Engineers at the University of Maryland (UMD) have developed a new way to make wood that is stronger than many titanium alloys.
The treated wood makes it 12 times stronger than natural wood and 10 times tougher, making it a viable competitor to steel or even titanium. UMD says it is also comparable to carbon fiber but much less expensive.
"[The wood] is as strong as steel, but six times lighter,” says Teng Li, professor of mechanical engineering at UMD. “It takes 10 times more energy to fracture than natural wood. It can even be bent and molded at the beginning of the process."
In order to test the super wood for its toughness, researchers shot bullet-like projectiles at it. While the projectile blew straight through natural wood, the treated wood stopped the projectile partway through.
Some woods such as pine or balsa grow fast and are more environmentally friendly than other slower-growing denser woods like teak in furniture or buildings. Treated balsa or pine could replace these woods leading to benefits to the environment as well, researchers say. The super wood could also be used in cars, airplanes, buildings or anywhere else steel is currently used.

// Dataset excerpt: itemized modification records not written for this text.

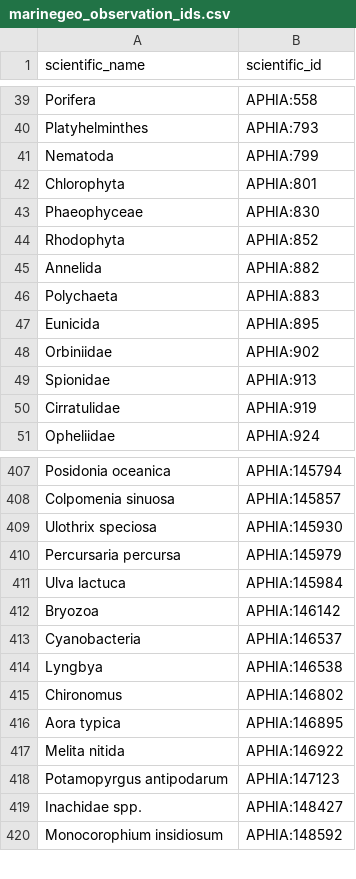
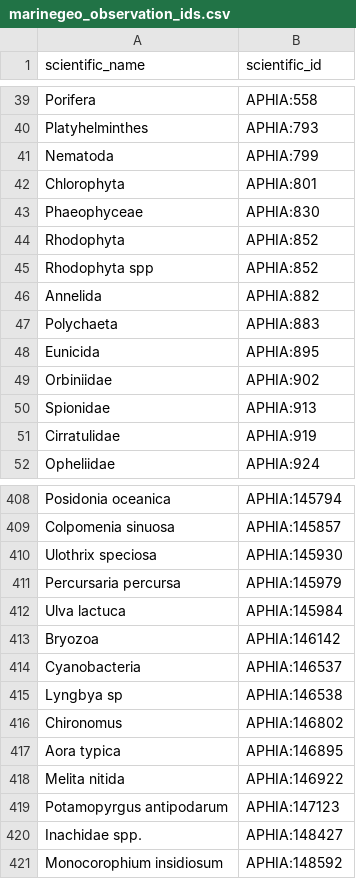
Before and after one commit to Smithsonian/marinegeo-metadata, a CSV file: taxonomy-and-functional-groups/observation-lookup/marinegeo_observation_ids.csv, drawn as a sheet; only a part is shown, gaps mark what is left out.

Commit message:
update to new functional group structure

```diff
--- a/taxonomy-and-functional-groups/observation-lookup/marinegeo_observation_ids.csv
+++ b/taxonomy-and-functional-groups/observation-lookup/marinegeo_observation_ids.csv
@@ -44,2 +44,3 @@ Phaeophyceae,APHIA:830
 Rhodophyta,APHIA:852
+Rhodophyta spp,APHIA:852
 Annelida,APHIA:882
@@ -413,3 +414,3 @@ Bryozoa,APHIA:146142
 Cyanobacteria,APHIA:146537
-Lyngbya,APHIA:146538
+Lyngbya sp,APHIA:146538
 Chironomus,APHIA:146802
```
Also changed, not shown: 7 other files.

UMD researchers have previously made emerging technologies out of nanocellulose related materials, including super clean paper for replacing plastic, photonic paper for improving solar cell efficiency by 30 percent, a battery and a supercapacitor out of wood, a battery from a leaf, transparent wood for energy efficient buildings and solar water desalination for drinking and filtering out toxic dyes. These technologies are currently being commercialized through a UMD spinoff company called Inventwood LLC.